## AIM OF THE TASK
Using the records below, please work out how many lines contain "assets"; answer with the number alone.

☆ ☆ ☆

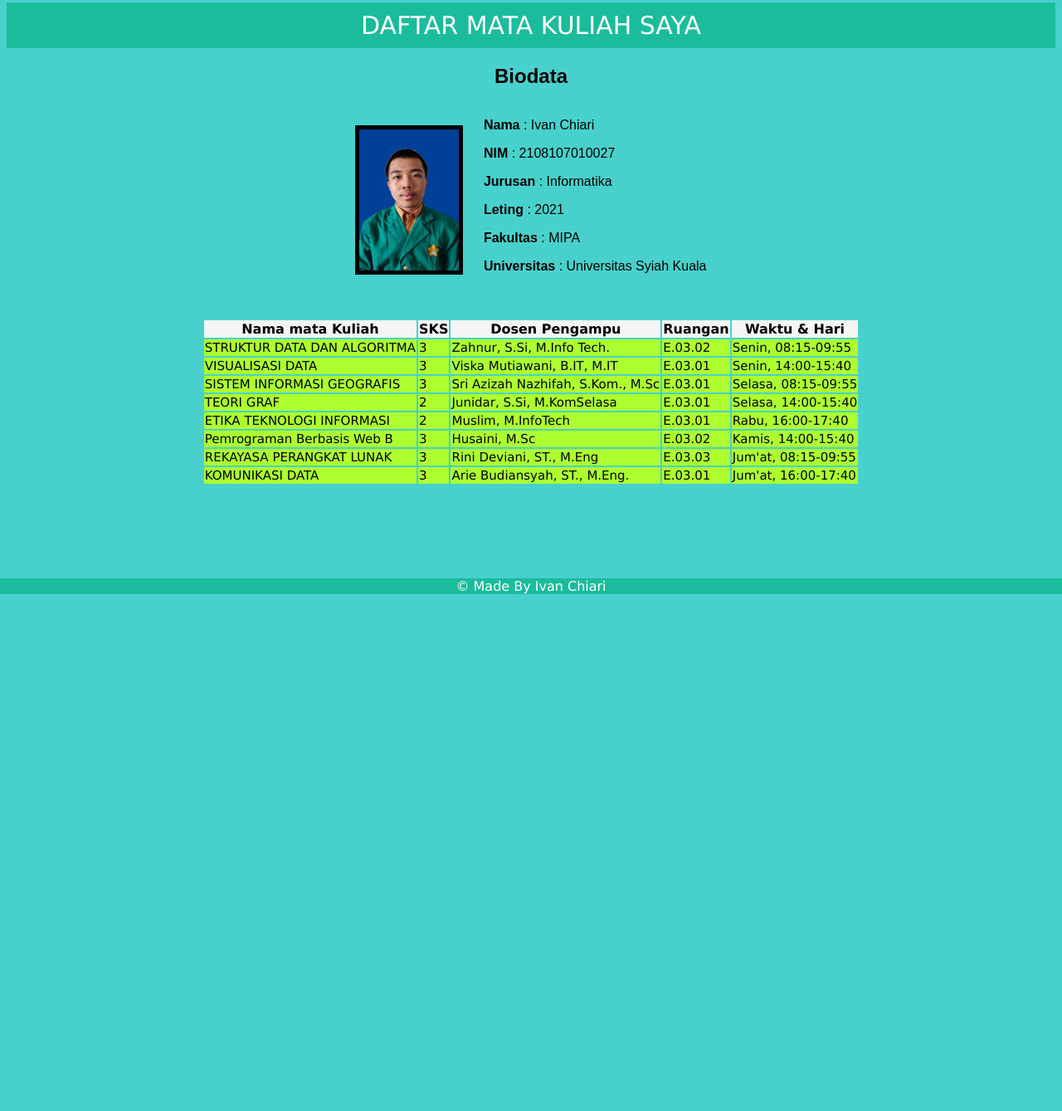
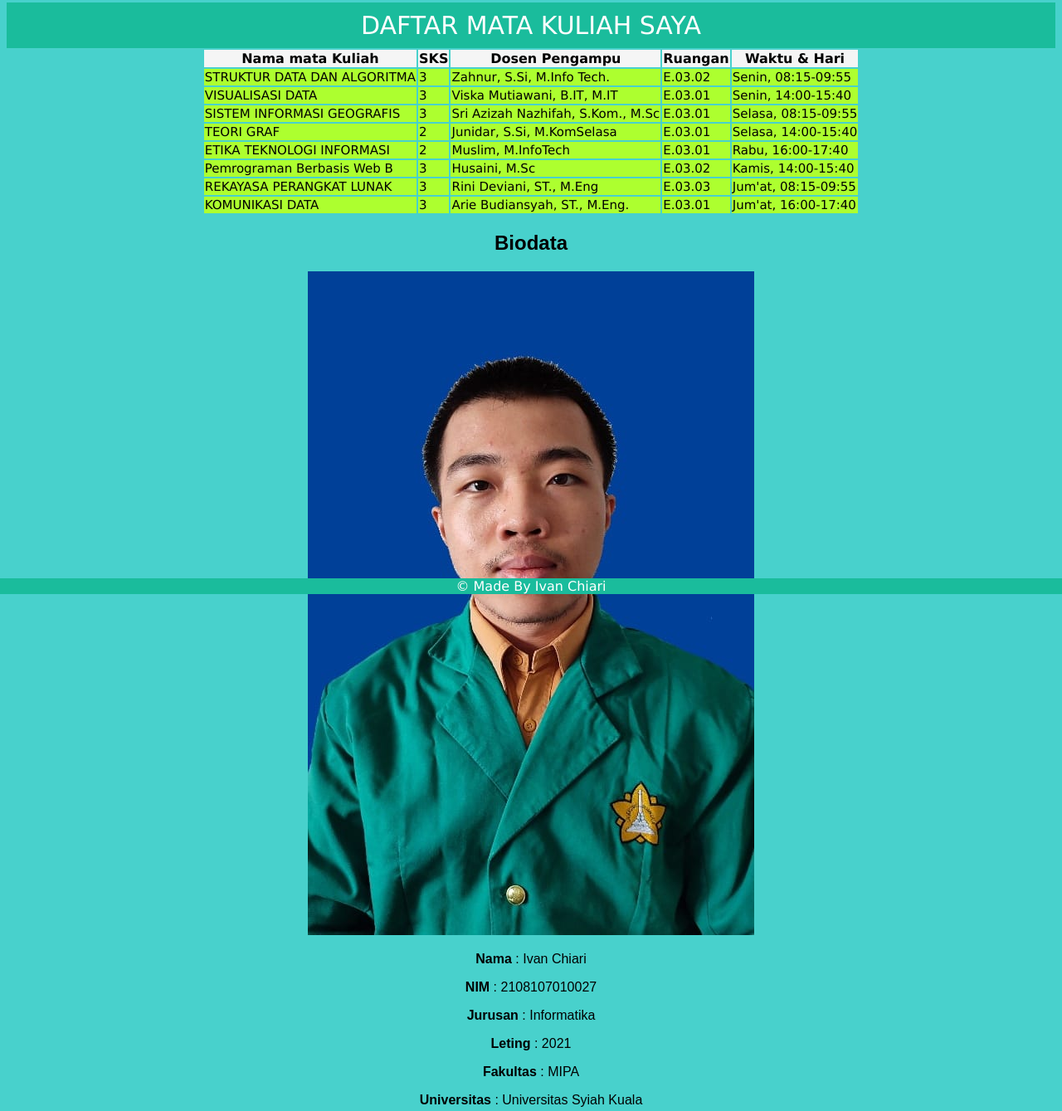
Before and after one commit to Ivan027void/lab-pbw-b-IvanChiari, a plain HTML site: page tugas-02/index.html in a window 1280 px wide. Shown: the part 84-1423 px from the top of the page at 83% size. Before the commit the page ends 800 px from the top, so only its background shows below. Drawn offline with Linux system fonts and the light colour scheme.

Commit message:
feat: add new class for container for table and biodata, create card name informasi

```diff
--- a/tugas-02/index.html
+++ b/tugas-02/index.html
@@ -8,30 +8,13 @@
     <meta name="viewport" content="width=device-width, initial-scale=1.0">
     <link rel="stylesheet" href="public/assets/css/style.css">
     <title>Bioadata saya</title>
-    <h1>Tugas 2 Lab PBW B</H1>
-    <hr>
 </head>
 
 <body>
+    <h1>Tugas 2 Lab PBW B</H1>
+    <hr>
     <header>DAFTAR MATA KULIAH SAYA</header>
-    <div class="informasi">
-        <h2>Biodata</h2>
-        <div class="photo">
-            <img src="public/assets/img/foto1.jpg" alt="Student Photo">
-        </div>
-
-        <div class="biodata">
-            <p><b>Nama</b> : Ivan Chiari</p>
-            <p><b>NIM</b> : 2108107010027</p>
-            <p><b>Jurusan</b> : Informatika</p>
-            <p><b>Leting</b> : 2021</p>
-            <P><b>Fakultas</b> : MIPA</P>
-            <P><b>Universitas</b> : Universitas Syiah Kuala</P>
-        </div>
-    </div>
-    <br>
-    <br>
-
+    <div class="container">
         <table>
             <tr>
                 <th>Nama mata Kuliah</th>
@@ -98,10 +81,21 @@
             </tr>
 
         </table>
+        <div class="informasi">
+            <h2>Biodata</h2>
+            <img src="public/assets/img/foto1.jpg" alt="Student Photo">
+            <div class="content">
 
+                <p><b>Nama</b> : Ivan Chiari</p>
+                <p><b>NIM</b> : 2108107010027</p>
+                <p><b>Jurusan</b> : Informatika</p>
+                <p><b>Leting</b> : 2021</p>
+                <P><b>Fakultas</b> : MIPA</P>
+                <P><b>Universitas</b> : Universitas Syiah Kuala</P>
+            </div>
+        </div>
+    </div>
     <footer>© Made By Ivan Chiari</footer>
 </body>
-<br>
-
 
 </html>
```
Lines whose indentation alone changed are shown as unchanged.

☆ ☆ ☆

## REPLY
3